Connect with:
Saturday / November 17.
Home

Had a developer proposed building a megatower in the middle of a narrow tree-lined street anywhere else in the five boroughs, he’d be laughed clear across the nearest river.  But the small piece of Manhattan encompassing most of the 50s, east of First Avenue, is the only residential area in the city with no height limits on buildings.  None at all.

ERFA town hall meeting to to oppose megatower invasion of Sutton Place

Hence, Gamma Real Estate’s plan to shoehorn a ludicrous spike smack into the middle of E. 58th Street, just off First.  Although the Kalikow family is trying to portray its massive project as a done deal, it is not quite.

The East River 50s Alliance (ERFA) has submitted a sophisticated rezoning plan for the neighborhood that would impose sane height limits on new construction while promoting more affordable housing than Mayor de Blasio would require under current rules.

City Councilman Dan Garodnick has a hearing tomorrow to discuss the impact of Donald Trump’s presidency on our neighborhood. Basically, the cost and inconvenience of it all.

Unlike the area surrounding 1600 Pennsylvania Avenue, midtown was designed to be a public grid. We have shops, offices and residents living there. Forcing several blocks around Trump Tower into periodic lockdown seems highly unreasonable.  It has already taken a toll on Tiffany’s, Gucci and other nearby Fifth Avenue merchants. Hence, the Christmas shopping season was painful

Let us celebrate the city’s decision to stop an obscene abuse of the zoning laws.  A developer had attempted to use a four-foot-wide lot to build a tall luxury condominium on Third Avenue near 88th Street.

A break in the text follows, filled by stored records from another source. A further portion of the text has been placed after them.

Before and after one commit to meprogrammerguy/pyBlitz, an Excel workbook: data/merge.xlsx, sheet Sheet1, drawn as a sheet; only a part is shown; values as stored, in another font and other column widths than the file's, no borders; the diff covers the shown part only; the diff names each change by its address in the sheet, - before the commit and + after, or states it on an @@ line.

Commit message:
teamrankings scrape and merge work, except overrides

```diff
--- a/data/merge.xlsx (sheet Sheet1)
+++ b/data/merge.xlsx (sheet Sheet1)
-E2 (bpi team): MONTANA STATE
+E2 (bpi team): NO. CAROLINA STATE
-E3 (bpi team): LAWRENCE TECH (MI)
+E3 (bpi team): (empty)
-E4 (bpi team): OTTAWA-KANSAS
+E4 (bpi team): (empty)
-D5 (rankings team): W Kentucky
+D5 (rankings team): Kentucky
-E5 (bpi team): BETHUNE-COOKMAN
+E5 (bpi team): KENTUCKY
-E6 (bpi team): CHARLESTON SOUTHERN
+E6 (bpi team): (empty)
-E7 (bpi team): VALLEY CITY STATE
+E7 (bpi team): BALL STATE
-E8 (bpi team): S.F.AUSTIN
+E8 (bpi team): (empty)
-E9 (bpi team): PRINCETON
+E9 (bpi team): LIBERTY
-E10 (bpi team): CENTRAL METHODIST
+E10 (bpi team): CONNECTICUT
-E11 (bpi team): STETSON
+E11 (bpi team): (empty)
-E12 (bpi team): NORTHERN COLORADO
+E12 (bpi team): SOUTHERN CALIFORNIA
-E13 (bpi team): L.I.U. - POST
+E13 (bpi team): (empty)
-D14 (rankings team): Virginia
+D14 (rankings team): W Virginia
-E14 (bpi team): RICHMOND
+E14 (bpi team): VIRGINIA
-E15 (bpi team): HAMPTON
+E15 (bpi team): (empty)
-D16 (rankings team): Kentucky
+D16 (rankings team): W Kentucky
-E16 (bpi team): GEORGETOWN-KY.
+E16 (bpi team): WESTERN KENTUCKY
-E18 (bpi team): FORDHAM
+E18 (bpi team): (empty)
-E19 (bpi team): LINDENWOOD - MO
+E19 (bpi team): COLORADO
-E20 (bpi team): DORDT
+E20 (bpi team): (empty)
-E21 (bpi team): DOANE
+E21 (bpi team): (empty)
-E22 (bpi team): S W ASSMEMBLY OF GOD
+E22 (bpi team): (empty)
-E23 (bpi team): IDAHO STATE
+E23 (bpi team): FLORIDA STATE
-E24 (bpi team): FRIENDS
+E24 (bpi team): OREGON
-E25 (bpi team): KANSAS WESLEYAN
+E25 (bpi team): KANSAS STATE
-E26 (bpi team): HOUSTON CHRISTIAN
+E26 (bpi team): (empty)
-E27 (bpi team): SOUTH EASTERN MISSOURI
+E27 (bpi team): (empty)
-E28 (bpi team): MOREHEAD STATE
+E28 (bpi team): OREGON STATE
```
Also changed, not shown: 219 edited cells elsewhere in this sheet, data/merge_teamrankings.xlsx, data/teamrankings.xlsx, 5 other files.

The city stopped him. Friends of the Upper East Side Historic Districts is doing a victory lap, as well it should.

But rather than regard this decision as a war being won, we we should see it as an isolated case involving an egregious example.  The developer’s zoning tricks were so outrageous that even the deBlasio administration couldn’t let it pass.